» **AVAILABLE RECORDS**:
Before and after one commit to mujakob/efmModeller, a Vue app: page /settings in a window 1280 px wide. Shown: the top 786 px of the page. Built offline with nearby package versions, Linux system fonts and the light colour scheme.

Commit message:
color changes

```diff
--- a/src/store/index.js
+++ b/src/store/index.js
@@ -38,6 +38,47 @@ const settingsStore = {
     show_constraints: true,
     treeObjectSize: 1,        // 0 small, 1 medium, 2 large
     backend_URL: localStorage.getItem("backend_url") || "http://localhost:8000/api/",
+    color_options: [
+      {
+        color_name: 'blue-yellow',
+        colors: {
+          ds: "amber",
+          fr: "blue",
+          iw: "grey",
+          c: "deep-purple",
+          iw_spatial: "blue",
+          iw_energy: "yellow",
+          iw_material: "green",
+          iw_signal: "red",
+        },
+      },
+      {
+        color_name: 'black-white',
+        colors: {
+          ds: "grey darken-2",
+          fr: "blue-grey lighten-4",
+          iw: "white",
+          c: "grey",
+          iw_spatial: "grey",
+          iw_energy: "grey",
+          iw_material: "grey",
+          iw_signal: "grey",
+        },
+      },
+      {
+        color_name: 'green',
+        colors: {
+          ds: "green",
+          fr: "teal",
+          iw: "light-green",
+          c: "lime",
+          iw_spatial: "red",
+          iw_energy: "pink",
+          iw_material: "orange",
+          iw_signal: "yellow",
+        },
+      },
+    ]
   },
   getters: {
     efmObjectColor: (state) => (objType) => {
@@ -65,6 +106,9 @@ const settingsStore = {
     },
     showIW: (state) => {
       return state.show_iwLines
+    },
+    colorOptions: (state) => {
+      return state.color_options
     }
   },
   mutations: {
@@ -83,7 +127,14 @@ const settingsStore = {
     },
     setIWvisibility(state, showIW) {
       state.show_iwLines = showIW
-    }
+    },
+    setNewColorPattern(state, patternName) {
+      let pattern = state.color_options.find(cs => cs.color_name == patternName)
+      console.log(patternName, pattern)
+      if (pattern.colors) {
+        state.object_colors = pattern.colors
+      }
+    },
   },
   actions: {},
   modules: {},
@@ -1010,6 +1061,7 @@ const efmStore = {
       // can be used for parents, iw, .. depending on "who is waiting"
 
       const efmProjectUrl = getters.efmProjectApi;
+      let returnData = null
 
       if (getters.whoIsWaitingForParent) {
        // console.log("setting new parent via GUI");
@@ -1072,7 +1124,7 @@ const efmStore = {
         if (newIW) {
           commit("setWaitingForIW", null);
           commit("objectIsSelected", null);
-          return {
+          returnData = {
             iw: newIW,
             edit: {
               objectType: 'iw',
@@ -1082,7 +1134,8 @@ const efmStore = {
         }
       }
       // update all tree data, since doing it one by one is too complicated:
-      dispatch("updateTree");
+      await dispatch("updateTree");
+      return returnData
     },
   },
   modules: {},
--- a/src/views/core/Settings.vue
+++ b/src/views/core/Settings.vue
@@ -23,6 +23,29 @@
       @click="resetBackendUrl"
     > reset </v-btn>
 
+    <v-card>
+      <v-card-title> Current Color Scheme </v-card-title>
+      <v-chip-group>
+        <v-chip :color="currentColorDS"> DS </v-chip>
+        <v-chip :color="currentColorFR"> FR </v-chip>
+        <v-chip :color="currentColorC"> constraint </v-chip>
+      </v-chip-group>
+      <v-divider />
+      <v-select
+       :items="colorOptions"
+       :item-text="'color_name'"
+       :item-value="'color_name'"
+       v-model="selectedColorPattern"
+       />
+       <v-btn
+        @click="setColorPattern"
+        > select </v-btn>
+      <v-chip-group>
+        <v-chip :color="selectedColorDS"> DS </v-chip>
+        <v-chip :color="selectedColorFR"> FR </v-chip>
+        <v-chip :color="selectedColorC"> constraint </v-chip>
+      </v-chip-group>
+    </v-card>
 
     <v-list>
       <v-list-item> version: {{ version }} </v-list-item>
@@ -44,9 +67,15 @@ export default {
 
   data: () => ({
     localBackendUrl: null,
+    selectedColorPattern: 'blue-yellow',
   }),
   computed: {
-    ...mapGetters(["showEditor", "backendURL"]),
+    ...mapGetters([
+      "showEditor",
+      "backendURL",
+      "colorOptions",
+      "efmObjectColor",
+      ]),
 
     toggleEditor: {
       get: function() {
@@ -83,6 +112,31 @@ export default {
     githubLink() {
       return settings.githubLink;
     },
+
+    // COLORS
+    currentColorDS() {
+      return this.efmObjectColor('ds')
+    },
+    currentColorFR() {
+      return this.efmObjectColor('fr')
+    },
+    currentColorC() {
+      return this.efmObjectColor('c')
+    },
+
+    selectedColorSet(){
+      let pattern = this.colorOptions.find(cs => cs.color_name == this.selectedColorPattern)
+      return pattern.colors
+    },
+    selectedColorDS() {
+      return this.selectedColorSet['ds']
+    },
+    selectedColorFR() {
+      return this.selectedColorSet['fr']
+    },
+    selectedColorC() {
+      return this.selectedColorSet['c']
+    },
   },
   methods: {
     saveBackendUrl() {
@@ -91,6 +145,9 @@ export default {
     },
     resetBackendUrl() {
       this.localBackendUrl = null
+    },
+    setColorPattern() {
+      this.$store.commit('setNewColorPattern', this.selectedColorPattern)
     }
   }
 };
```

» **ASSIGNED TASK**: All of the data should be retyped exactly.

» **SOLVED EXERCISE**:
Before and after one commit to mujakob/efmModeller, a Vue app: page /settings in a window 1280 px wide. Shown: the top 786 px of the page. Built offline with nearby package versions, Linux system fonts and the light colour scheme.

Commit message:
color changes

```diff
--- a/src/store/index.js
+++ b/src/store/index.js
@@ -38,6 +38,47 @@ const settingsStore = {
     show_constraints: true,
     treeObjectSize: 1,        // 0 small, 1 medium, 2 large
     backend_URL: localStorage.getItem("backend_url") || "http://localhost:8000/api/",
+    color_options: [
+      {
+        color_name: 'blue-yellow',
+        colors: {
+          ds: "amber",
+          fr: "blue",
+          iw: "grey",
+          c: "deep-purple",
+          iw_spatial: "blue",
+          iw_energy: "yellow",
+          iw_material: "green",
+          iw_signal: "red",
+        },
+      },
+      {
+        color_name: 'black-white',
+        colors: {
+          ds: "grey darken-2",
+          fr: "blue-grey lighten-4",
+          iw: "white",
+          c: "grey",
+          iw_spatial: "grey",
+          iw_energy: "grey",
+          iw_material: "grey",
+          iw_signal: "grey",
+        },
+      },
+      {
+        color_name: 'green',
+        colors: {
+          ds: "green",
+          fr: "teal",
+          iw: "light-green",
+          c: "lime",
+          iw_spatial: "red",
+          iw_energy: "pink",
+          iw_material: "orange",
+          iw_signal: "yellow",
+        },
+      },
+    ]
   },
   getters: {
     efmObjectColor: (state) => (objType) => {
@@ -65,6 +106,9 @@ const settingsStore = {
     },
     showIW: (state) => {
       return state.show_iwLines
+    },
+    colorOptions: (state) => {
+      return state.color_options
     }
   },
   mutations: {
@@ -83,7 +127,14 @@ const settingsStore = {
     },
     setIWvisibility(state, showIW) {
       state.show_iwLines = showIW
-    }
+    },
+    setNewColorPattern(state, patternName) {
+      let pattern = state.color_options.find(cs => cs.color_name == patternName)
+      console.log(patternName, pattern)
+      if (pattern.colors) {
+        state.object_colors = pattern.colors
+      }
+    },
   },
   actions: {},
   modules: {},
@@ -1010,6 +1061,7 @@ const efmStore = {
       // can be used for parents, iw, .. depending on "who is waiting"
 
       const efmProjectUrl = getters.efmProjectApi;
+      let returnData = null
 
       if (getters.whoIsWaitingForParent) {
        // console.log("setting new parent via GUI");
@@ -1072,7 +1124,7 @@ const efmStore = {
         if (newIW) {
           commit("setWaitingForIW", null);
           commit("objectIsSelected", null);
-          return {
+          returnData = {
             iw: newIW,
             edit: {
               objectType: 'iw',
@@ -1082,7 +1134,8 @@ const efmStore = {
         }
       }
       // update all tree data, since doing it one by one is too complicated:
-      dispatch("updateTree");
+      await dispatch("updateTree");
+      return returnData
     },
   },
   modules: {},
--- a/src/views/core/Settings.vue
+++ b/src/views/core/Settings.vue
@@ -23,6 +23,29 @@
       @click="resetBackendUrl"
     > reset </v-btn>
 
+    <v-card>
+      <v-card-title> Current Color Scheme </v-card-title>
+      <v-chip-group>
+        <v-chip :color="currentColorDS"> DS </v-chip>
+        <v-chip :color="currentColorFR"> FR </v-chip>
+        <v-chip :color="currentColorC"> constraint </v-chip>
+      </v-chip-group>
+      <v-divider />
+      <v-select
+       :items="colorOptions"
+       :item-text="'color_name'"
+       :item-value="'color_name'"
+       v-model="selectedColorPattern"
+       />
+       <v-btn
+        @click="setColorPattern"
+        > select </v-btn>
+      <v-chip-group>
+        <v-chip :color="selectedColorDS"> DS </v-chip>
+        <v-chip :color="selectedColorFR"> FR </v-chip>
+        <v-chip :color="selectedColorC"> constraint </v-chip>
+      </v-chip-group>
+    </v-card>
 
     <v-list>
       <v-list-item> version: {{ version }} </v-list-item>
@@ -44,9 +67,15 @@ export default {
 
   data: () => ({
     localBackendUrl: null,
+    selectedColorPattern: 'blue-yellow',
   }),
   computed: {
-    ...mapGetters(["showEditor", "backendURL"]),
+    ...mapGetters([
+      "showEditor",
+      "backendURL",
+      "colorOptions",
+      "efmObjectColor",
+      ]),
 
     toggleEditor: {
       get: function() {
@@ -83,6 +112,31 @@ export default {
     githubLink() {
       return settings.githubLink;
     },
+
+    // COLORS
+    currentColorDS() {
+      return this.efmObjectColor('ds')
+    },
+    currentColorFR() {
+      return this.efmObjectColor('fr')
+    },
+    currentColorC() {
+      return this.efmObjectColor('c')
+    },
+
+    selectedColorSet(){
+      let pattern = this.colorOptions.find(cs => cs.color_name == this.selectedColorPattern)
+      return pattern.colors
+    },
+    selectedColorDS() {
+      return this.selectedColorSet['ds']
+    },
+    selectedColorFR() {
+      return this.selectedColorSet['fr']
+    },
+    selectedColorC() {
+      return this.selectedColorSet['c']
+    },
   },
   methods: {
     saveBackendUrl() {
@@ -91,6 +145,9 @@ export default {
     },
     resetBackendUrl() {
       this.localBackendUrl = null
+    },
+    setColorPattern() {
+      this.$store.commit('setNewColorPattern', this.selectedColorPattern)
     }
   }
 };
```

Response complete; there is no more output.